- [Task to carry out]:
This exercise calls for copying every line below that holds the word "Notebooks".

Content starts

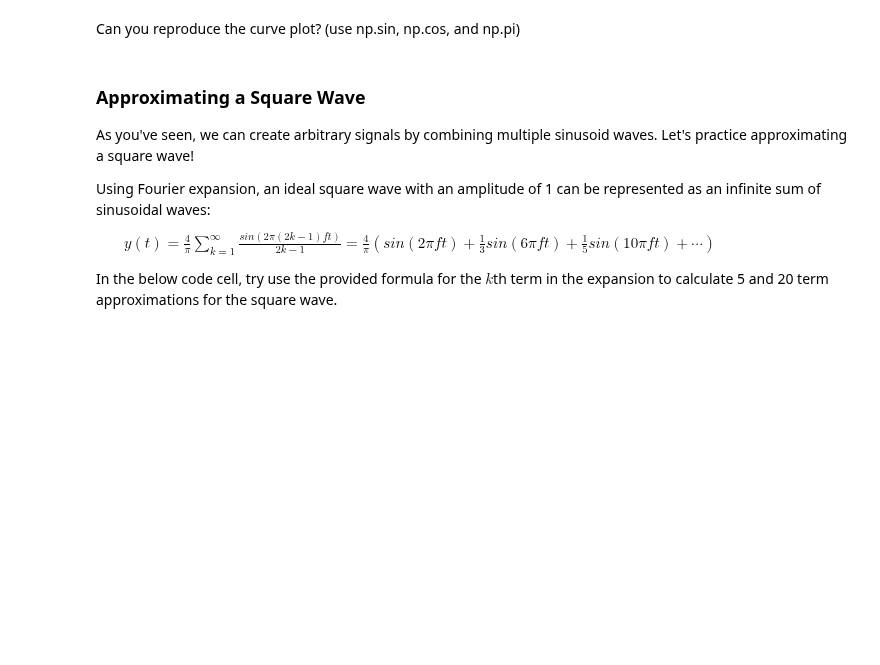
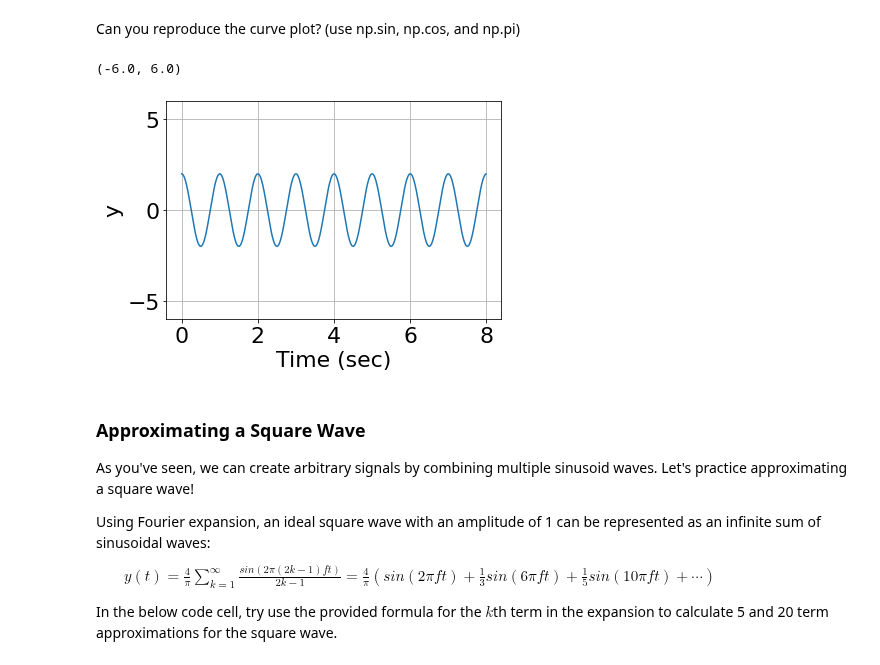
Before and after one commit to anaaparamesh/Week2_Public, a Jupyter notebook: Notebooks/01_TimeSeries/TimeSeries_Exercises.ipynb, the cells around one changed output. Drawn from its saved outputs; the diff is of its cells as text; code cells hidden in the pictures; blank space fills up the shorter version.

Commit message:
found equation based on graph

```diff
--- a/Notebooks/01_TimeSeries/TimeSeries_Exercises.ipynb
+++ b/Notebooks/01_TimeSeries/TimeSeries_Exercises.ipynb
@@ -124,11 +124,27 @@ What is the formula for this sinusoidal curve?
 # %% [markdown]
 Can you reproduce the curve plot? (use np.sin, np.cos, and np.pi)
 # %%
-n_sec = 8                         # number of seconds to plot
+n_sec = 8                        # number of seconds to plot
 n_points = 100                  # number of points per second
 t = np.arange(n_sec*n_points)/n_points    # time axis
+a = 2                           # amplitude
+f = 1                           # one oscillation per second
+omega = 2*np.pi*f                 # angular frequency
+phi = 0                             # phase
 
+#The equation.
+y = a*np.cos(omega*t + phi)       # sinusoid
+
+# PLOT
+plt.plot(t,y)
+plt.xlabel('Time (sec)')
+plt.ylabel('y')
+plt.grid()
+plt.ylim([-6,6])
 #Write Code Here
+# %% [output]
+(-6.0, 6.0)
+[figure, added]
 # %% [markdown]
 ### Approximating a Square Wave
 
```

Content ends

- [Answer to this exercise]:
Before and after one commit to anaaparamesh/Week2_Public, a Jupyter notebook: Notebooks/01_TimeSeries/TimeSeries_Exercises.ipynb, the cells around one changed output. Drawn from its saved outputs; the diff is of its cells as text; code cells hidden in the pictures; blank space fills up the shorter version.
--- a/Notebooks/01_TimeSeries/TimeSeries_Exercises.ipynb
+++ b/Notebooks/01_TimeSeries/TimeSeries_Exercises.ipynb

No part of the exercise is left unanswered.